"Terrific Trio 14, 12, 23!" read the banner in the upper reaches of Capital Centre yesterday. When the Washington Capitals took the ice to face the Winnipeg Jets, however, the Gee Whiz Line of Gaetan Duchesne (14), Glen Currie (12) and Bobby Gould (23) no longer was intact.
Milan Novy was in the middle, with Currie reassigned as the left wing for a new unit with Doug Jarvis and Ken Houston.
Since the Gee Whizzers had been an outstanding line for 45 straight games, Coach Bryan Murray was pressed to explain his reasons for the shift. After a few words devoted to the need for workers to get Novy working, Murray acknowledged that he was looking ahead to the likely playoff matchup against the New York Islanders.

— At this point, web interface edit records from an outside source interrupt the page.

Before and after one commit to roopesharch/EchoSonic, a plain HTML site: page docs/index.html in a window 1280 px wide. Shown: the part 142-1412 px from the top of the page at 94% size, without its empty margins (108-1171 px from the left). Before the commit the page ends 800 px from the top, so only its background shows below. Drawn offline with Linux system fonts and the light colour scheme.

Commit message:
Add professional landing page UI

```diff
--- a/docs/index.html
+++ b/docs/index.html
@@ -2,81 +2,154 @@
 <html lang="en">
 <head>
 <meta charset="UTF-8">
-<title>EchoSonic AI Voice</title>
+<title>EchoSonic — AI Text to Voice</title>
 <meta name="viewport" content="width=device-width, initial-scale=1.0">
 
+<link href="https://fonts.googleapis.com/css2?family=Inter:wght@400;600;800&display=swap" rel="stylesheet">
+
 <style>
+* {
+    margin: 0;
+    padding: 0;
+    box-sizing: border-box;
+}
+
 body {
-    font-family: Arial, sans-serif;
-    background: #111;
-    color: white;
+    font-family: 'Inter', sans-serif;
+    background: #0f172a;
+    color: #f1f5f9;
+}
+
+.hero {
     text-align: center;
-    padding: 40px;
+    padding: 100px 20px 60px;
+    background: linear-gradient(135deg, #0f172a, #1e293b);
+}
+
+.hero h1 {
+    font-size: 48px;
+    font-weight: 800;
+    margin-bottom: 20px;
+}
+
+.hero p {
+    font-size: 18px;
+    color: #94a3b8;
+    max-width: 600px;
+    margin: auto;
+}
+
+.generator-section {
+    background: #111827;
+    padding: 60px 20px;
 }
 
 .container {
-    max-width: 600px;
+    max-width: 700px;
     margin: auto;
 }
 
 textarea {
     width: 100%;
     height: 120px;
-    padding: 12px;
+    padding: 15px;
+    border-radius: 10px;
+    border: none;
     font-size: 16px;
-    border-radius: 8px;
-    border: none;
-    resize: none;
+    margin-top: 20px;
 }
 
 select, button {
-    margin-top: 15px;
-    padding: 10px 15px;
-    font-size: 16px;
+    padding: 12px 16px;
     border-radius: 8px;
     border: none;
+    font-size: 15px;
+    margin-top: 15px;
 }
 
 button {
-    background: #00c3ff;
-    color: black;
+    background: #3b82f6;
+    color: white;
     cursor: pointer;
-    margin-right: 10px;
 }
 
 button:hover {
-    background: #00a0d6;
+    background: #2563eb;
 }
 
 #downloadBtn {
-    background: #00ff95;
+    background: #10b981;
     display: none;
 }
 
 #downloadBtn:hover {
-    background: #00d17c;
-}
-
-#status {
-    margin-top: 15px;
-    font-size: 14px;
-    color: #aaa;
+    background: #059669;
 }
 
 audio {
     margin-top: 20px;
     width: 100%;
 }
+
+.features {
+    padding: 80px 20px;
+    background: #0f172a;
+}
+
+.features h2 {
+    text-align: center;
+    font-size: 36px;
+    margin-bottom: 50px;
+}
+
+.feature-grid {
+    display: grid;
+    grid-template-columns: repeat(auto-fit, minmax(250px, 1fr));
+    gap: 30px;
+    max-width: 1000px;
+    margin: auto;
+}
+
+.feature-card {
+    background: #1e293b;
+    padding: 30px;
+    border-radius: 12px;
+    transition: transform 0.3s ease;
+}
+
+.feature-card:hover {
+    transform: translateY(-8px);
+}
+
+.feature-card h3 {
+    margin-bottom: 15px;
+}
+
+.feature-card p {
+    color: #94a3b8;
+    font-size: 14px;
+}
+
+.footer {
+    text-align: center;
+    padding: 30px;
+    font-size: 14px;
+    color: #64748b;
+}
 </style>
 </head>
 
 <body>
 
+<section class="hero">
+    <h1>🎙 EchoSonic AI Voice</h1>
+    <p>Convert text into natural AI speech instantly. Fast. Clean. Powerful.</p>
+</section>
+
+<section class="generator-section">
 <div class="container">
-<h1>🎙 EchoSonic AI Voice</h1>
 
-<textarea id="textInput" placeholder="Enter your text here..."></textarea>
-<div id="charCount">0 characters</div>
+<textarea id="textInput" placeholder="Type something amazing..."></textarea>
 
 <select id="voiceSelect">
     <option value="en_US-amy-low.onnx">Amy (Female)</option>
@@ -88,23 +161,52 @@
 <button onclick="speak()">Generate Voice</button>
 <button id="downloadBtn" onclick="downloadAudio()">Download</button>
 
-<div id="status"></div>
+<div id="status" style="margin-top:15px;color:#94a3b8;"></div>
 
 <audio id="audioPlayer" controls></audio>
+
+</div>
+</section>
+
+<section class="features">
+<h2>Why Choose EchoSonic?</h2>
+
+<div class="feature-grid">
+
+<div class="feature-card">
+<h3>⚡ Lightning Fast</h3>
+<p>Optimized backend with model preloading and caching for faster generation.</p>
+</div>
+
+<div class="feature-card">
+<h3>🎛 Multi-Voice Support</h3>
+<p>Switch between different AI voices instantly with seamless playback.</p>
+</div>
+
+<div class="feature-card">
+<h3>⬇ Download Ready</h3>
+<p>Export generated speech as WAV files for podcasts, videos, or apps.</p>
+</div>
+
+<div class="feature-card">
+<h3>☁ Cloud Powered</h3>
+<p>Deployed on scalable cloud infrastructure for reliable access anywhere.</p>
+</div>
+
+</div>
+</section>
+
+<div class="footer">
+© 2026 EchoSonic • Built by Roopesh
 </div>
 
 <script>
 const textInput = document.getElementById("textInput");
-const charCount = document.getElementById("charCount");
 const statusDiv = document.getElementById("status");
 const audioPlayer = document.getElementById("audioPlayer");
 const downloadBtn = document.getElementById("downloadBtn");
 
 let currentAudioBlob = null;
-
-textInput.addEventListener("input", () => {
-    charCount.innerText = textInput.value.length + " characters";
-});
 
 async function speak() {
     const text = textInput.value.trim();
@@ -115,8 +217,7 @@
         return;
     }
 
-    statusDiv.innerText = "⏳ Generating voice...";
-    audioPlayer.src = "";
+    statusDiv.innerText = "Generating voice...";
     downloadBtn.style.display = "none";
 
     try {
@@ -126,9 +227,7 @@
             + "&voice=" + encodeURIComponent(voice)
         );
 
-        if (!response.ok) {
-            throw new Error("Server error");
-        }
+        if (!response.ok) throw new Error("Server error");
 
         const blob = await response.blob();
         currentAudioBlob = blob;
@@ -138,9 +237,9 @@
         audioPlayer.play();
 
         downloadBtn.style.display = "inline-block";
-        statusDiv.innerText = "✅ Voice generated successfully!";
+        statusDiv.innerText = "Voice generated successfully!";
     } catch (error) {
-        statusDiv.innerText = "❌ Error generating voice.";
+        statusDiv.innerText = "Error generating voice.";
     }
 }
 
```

The Capitals, without playoff experience in their first eight seasons, are well behind schedule and Murray is not the kind to settle for mere participation this time. He wants to win and the prime object of his disaffection is the Islanders' star center, Bryan Trottier.
Jarvis, in seven seasons at Montreal, earned a reputation for neutralizing Trottier, so Murray now is embarked on an experiment designed to find the proper flankers to accompany Jarvis in a playoff matchup against Trottier and Co.
"We didn't fare too well in the matchups on the Island Thursday (an 8-3 loss) and in the future I'm convinced I'll have to play Jarvis against Trottier," Murray said. "I'm trying a few guys in different situations to see how it works down the line."
For first returns, yesterday's move looked almost as prescient as Murray's alignment of Alan Haworth, Bobby Carpenter and Craig Laughlin, which immediately spurred Haworth to a 10-game scoring streak. Houston and Currie, both assisted by Jarvis, scored first-period goals in a 6-1 Washington victory.
The new lines were unfolded, without comment, during Saturday's practice at the Bowie Ice Rink. Currie, who arrived 10 minutes late, thought he was just being punished.
"I was late for practice and when I got there, Milan was at center, so when he stayed there for the whole practice I still didn't think I was being shifted," Currie said. "I was really surprised today when Bryan gave us the lines.
"He told me to try not to get caught out of position and just hold up my responsibility on defense. Actually, it's a lot easier than playing center. I had played a bit of left wing for Gary Green and a little in the minors, so it's not all new."
If Currie should stay with Jarvis, it would mean he would be matched against Mike Bossy, who scored three goals for the Islanders Thursday. Currie and Bossy were linemates for two years in junior hockey at Laval, Quebec.
"Mike was my right wing for two years; that's how I scored all my points," Currie said. "I don't know what to think about going against him. The playoffs are still quite a bit away. But I've covered some tough centermen, so I'm sure I can handle it on left wing."